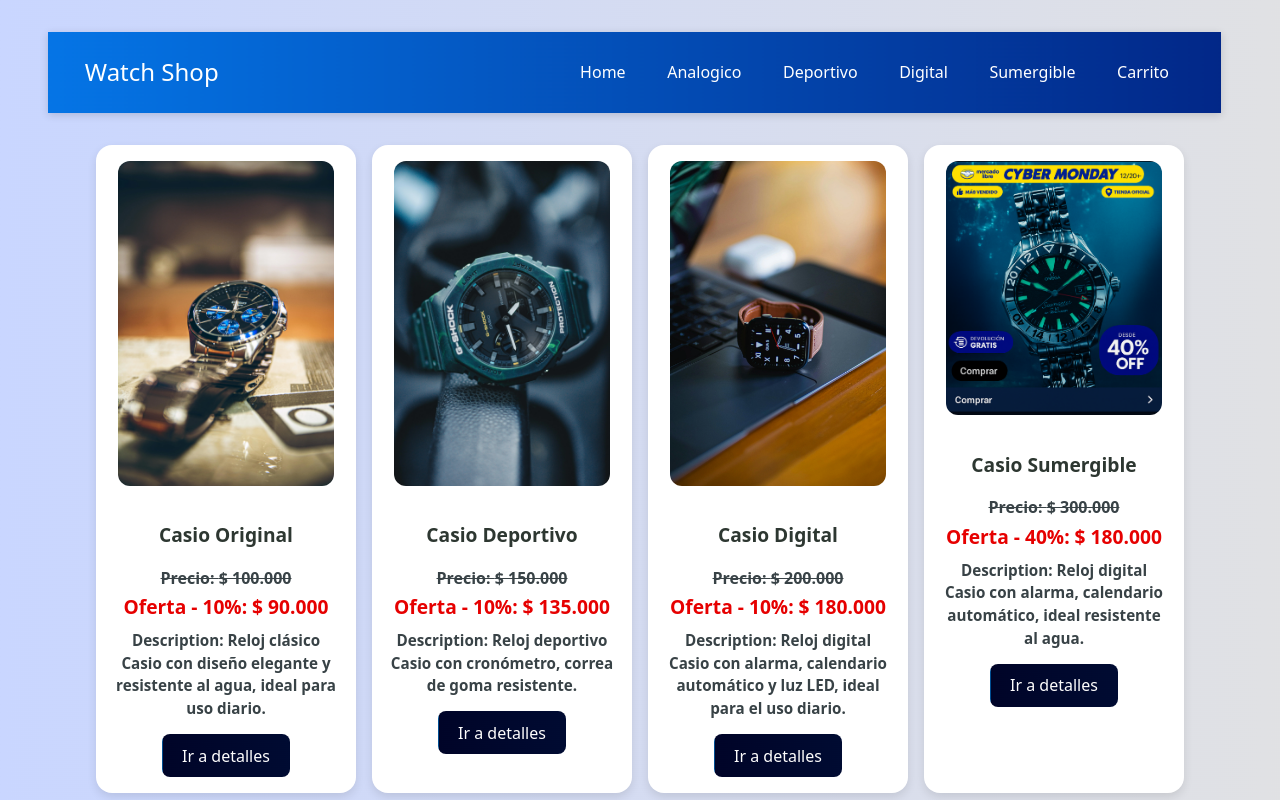
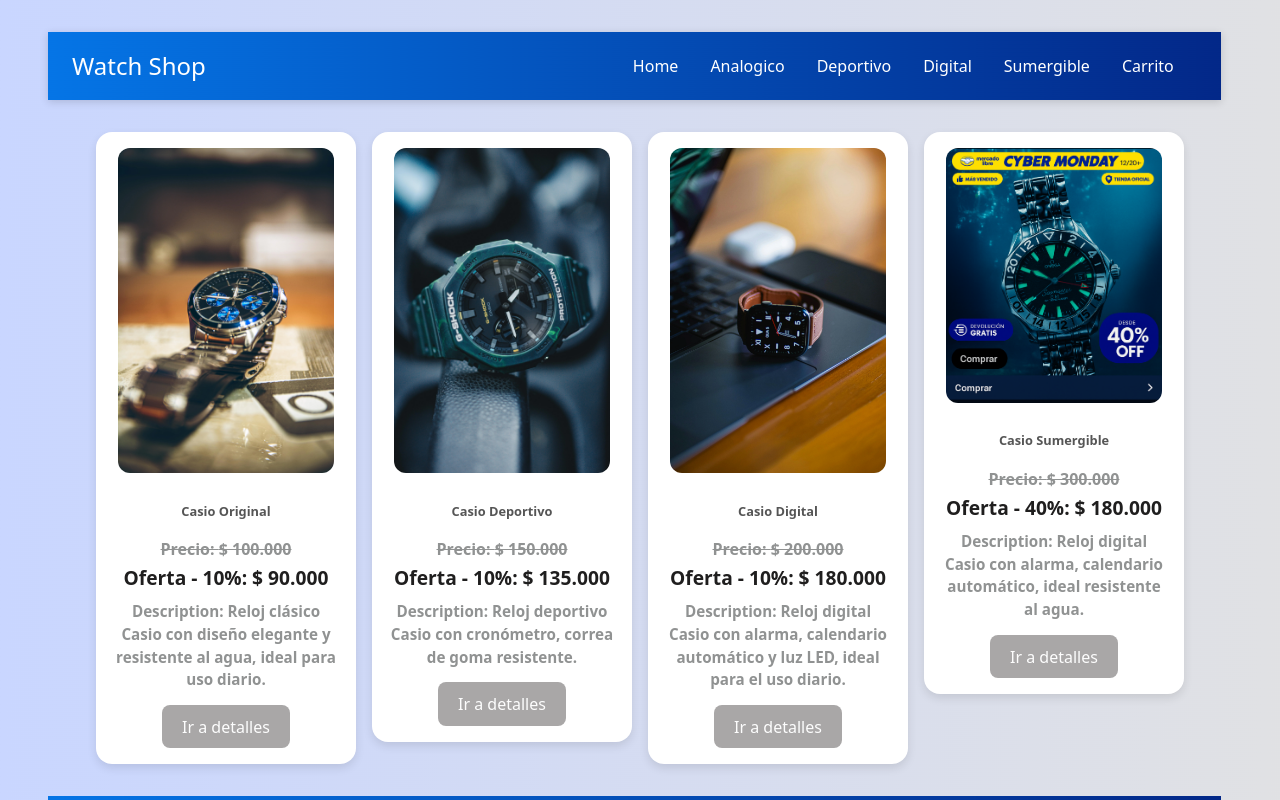
Before and after one commit to techcristian/react-pre-lab, a React app: page / in a window 1280 px wide. Shown: the top 800 px of the page. Built offline with nearby package versions, Linux system fonts and the light colour scheme; the HTML template or start-up script is replaced by a standard one.

Commit message:
Oferta 10 % - Oferta 40%

```diff
--- a/src/App.css
+++ b/src/App.css
@@ -8,14 +8,6 @@
 
 
 
-@keyframes logo-spin {
-  from {
-    transform: rotate(0deg);
-  }
-  to {
-    transform: rotate(360deg);
-  }
-}
 
 
 @media (prefers-reduced-motion: no-preference) {
--- a/src/components/Count/Count.css
+++ b/src/components/Count/Count.css
@@ -5,8 +5,8 @@
   align-items: center;
   gap: 1rem;
   padding: 1rem;
-  background-color:  #ffffff;
- color: #0b0424;
+  background:  #ffffff;
+ color: #0c0c17;
  font-size: 1.2rem; font-weight: bold;
   border-radius: 1rem;
   box-shadow: 0 4px 10px rgba(0, 0, 0, 0.1);
@@ -27,9 +27,10 @@
 }
 
 .btn {
-   background-color:
-   #04041a; color:
-    #fff; border: none;
+  background-color: #a1a1a3;
+   color:
+    #fff;
+    border: none;
      padding: 0.5rem 0.9rem;
       border-radius: 0.6rem;
        font-size: 1rem;
--- a/src/components/Item/Item.css
+++ b/src/components/Item/Item.css
@@ -2,6 +2,7 @@
   width: 100%;
   max-width: 300px;
   background-color: #ffffff;
+  color:#040cf0;
   border-radius: 1rem;
   box-shadow: 0 4px 10px rgba(0, 0, 0, 0.1);
   overflow: hidden;
@@ -28,20 +29,20 @@
 }
 
 article h1 {
-  font-size: 1.2rem;
- color:#2d3731;
+  font-size: 0.8rem;
   margin-bottom: 0.5rem;
+  color:#555;
 }
 
 article p {
   font-size: 0.95rem;
-  color: #555;
+  color:#ece9e9;
   margin: 0.25rem 0;
 }
 
 article p:first-of-type {
   font-weight: bold;
-  color: #384246; /* color del precio */
+  color: #909292; /* color del precio */
 }
 article p span{
    color: #052d07; /* color del precio */
@@ -53,7 +54,7 @@
 
 /* Precio original tachado */
 .price-old {
-  color: #555;
+  color: #a3a1a1;
   text-decoration: line-through;
   font-size: 1rem;
   margin: 0;
@@ -61,7 +62,7 @@
 
 /* Precio en oferta */
 .price-off {
-  color: #b30404;
+  color: #1f1e1e !important;
   font-weight: bold;
   font-size: 1.2rem;
   margin: 0.2rem 0;
--- a/src/components/Item/Item.jsx
+++ b/src/components/Item/Item.jsx
@@ -2,11 +2,11 @@
 import { useEffect } from "react";
 import 'spoilerjs/spoiler-span';
 import { formatPrice } from '../../libs/format.price'
-import { Link } from "react-router-dom"
 
-export const Item = ({ id, name, description, price, imageUrl, children }) => {
 
-  return <article key={id}>
+export const Item = ({  name, description, price, imageUrl, children }) => {
+
+  return <article>
     <img src={imageUrl} alt={description} />
     <h1>{name}</h1>
     <div className="price-section">
@@ -24,7 +24,7 @@
 
     </div>
     <p>Description: {description}</p>
-    <Link to={`/detail/${id}`}>{children}</Link>
+    {children}
   </article>
 
 }
--- a/src/components/ItemList/ItemList.css
+++ b/src/components/ItemList/ItemList.css
@@ -3,10 +3,10 @@
   border: 1px solid transparent;
   margin-top: 10px;
   padding: 0.6em 1.2em;
-  font-size: 1em;
+  font-size: 1rem;
   font-weight: 500;
   font-family: inherit;
- background-image:url("../../../public/images/Frost.jpg");
+ background:#a9a7a7;
   color: #fdfdfd;
   cursor: pointer;
   transition: border-color 0.25s;
@@ -19,3 +19,6 @@
   transform: scale(1.05);
 
 }
+.links-itemList{
+  text-decoration: none;outline: none;
+}
--- a/src/components/ItemList/ItemList.jsx
+++ b/src/components/ItemList/ItemList.jsx
@@ -1,13 +1,14 @@
 
+import { Link } from "react-router-dom"
 import { Item } from "../Item/Item"
 import './ItemList.css'
 
 export const ItemList = ({list}) =>{
   return <>
-  {list.length ? ( list.map((prod) => (
-  <Item item {...prod}>
+  {list.length ? ( list.map(prod => (
+ <Link className="links-itemList" to={`/detail/${prod.id}`} key={prod.id}> <Item item {...prod}>
     <button className="btn-item">Ir a detalles</button>
-  </Item>
+  </Item></Link>
  )))
   :
   (<p>No hay productos</p>)
--- a/src/components/Nav/Nav.css
+++ b/src/components/Nav/Nav.css
@@ -11,6 +11,7 @@
   justify-content:space-between;
 
 }
+
 .span-logo{
   font-size: 1.5rem;
   color:white;
@@ -18,7 +19,7 @@
 }
 .span-logo:hover{
   font-size: 1.5rem;
-  color:rgb(2, 5, 19);
+  color: #080842  !important;
 
 }
 nav ul {
@@ -39,18 +40,11 @@
 }
 
 nav li:hover {
-  transform: translateY(-3px);
+  transform: translateY(-3px)
 }
+/*nav a {
 
-nav a {
-  text-decoration: none;
-   color:#ffffff;
-  font-weight: 500;
-  font-size: 1rem;
-  padding: 0.4rem 0.8rem;
-  border-radius: 0.5rem;
-  transition: background-color 0.2s ease, color 0.2s ease;
-}
+}*/
 
 nav ul li {
   display: flex;
@@ -58,15 +52,17 @@
   gap: 1.5rem;
 }
 nav ul li a {
-  color: #ffffff !important;
+  color: #ffffff;
   text-decoration: none;
   font-weight: 500;
   transition: color 0.3s;
+    padding:0.3rem 0.5rem;
+  border-radius:8px;
 }
 
 nav ul li a:hover {
   background-color: rgb(255, 255, 255);
-  color: #010103  !important;
+  color: #6f6f72;
   text-decoration: none;
   font-weight: 500;
   transition: color 0.3s;
@@ -89,7 +85,10 @@
   text-align: center;
 }
 
-
+.link-span-logo{
+  text-decoration: none;
+  outline: none;
+}
 
 
 
--- a/src/components/Nav/Nav.jsx
+++ b/src/components/Nav/Nav.jsx
@@ -1,6 +1,5 @@
 import { Link } from "react-router-dom"
 import './Nav.css'
-import { useEffect } from "react";
 import 'spoilerjs/spoiler-span';
 import { useCartContext } from '../../context/CartContex/useCartContext';
 
@@ -17,7 +16,7 @@
   return (
     <nav>
 
-      <Link to="/">
+      <Link className="link-span-logo" to="/">
         <span className="span-logo">
         Watch Shop
         </span>
--- a/src/components/cart/cart.css
+++ b/src/components/cart/cart.css
@@ -38,7 +38,7 @@
   transform: translateY(-3px);
 }
 
- .price-off {
+ .price-off-cart {
   color: #e60000 !important;
   font-weight: bold;
   font-size: 1.2rem;
--- a/src/components/cart/cart.jsx
+++ b/src/components/cart/cart.jsx
@@ -26,7 +26,7 @@
                 <p>Producto: {prod.name}</p>
 
                 <p className="price-old">Precio: {formatPrice(prod.price)}</p>
-                <p className="price-off">
+                <p className="price-off-cart">
                   {isSumergible
                     ? `Oferta -40%: ${formatPrice(discountPrice)}`
                     : `Oferta -10%: ${formatPrice(discountPrice)}`}
```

● DIRECTIONS FOR THIS TASK: The lines you need are those containing "transform"; find them in the records and copy them.

● RESPONSE BOX:
-    transform: rotate(0deg);
-    transform: rotate(360deg);
   transform: scale(1.05);
-  transform: translateY(-3px);
+  transform: translateY(-3px)
   transform: translateY(-3px);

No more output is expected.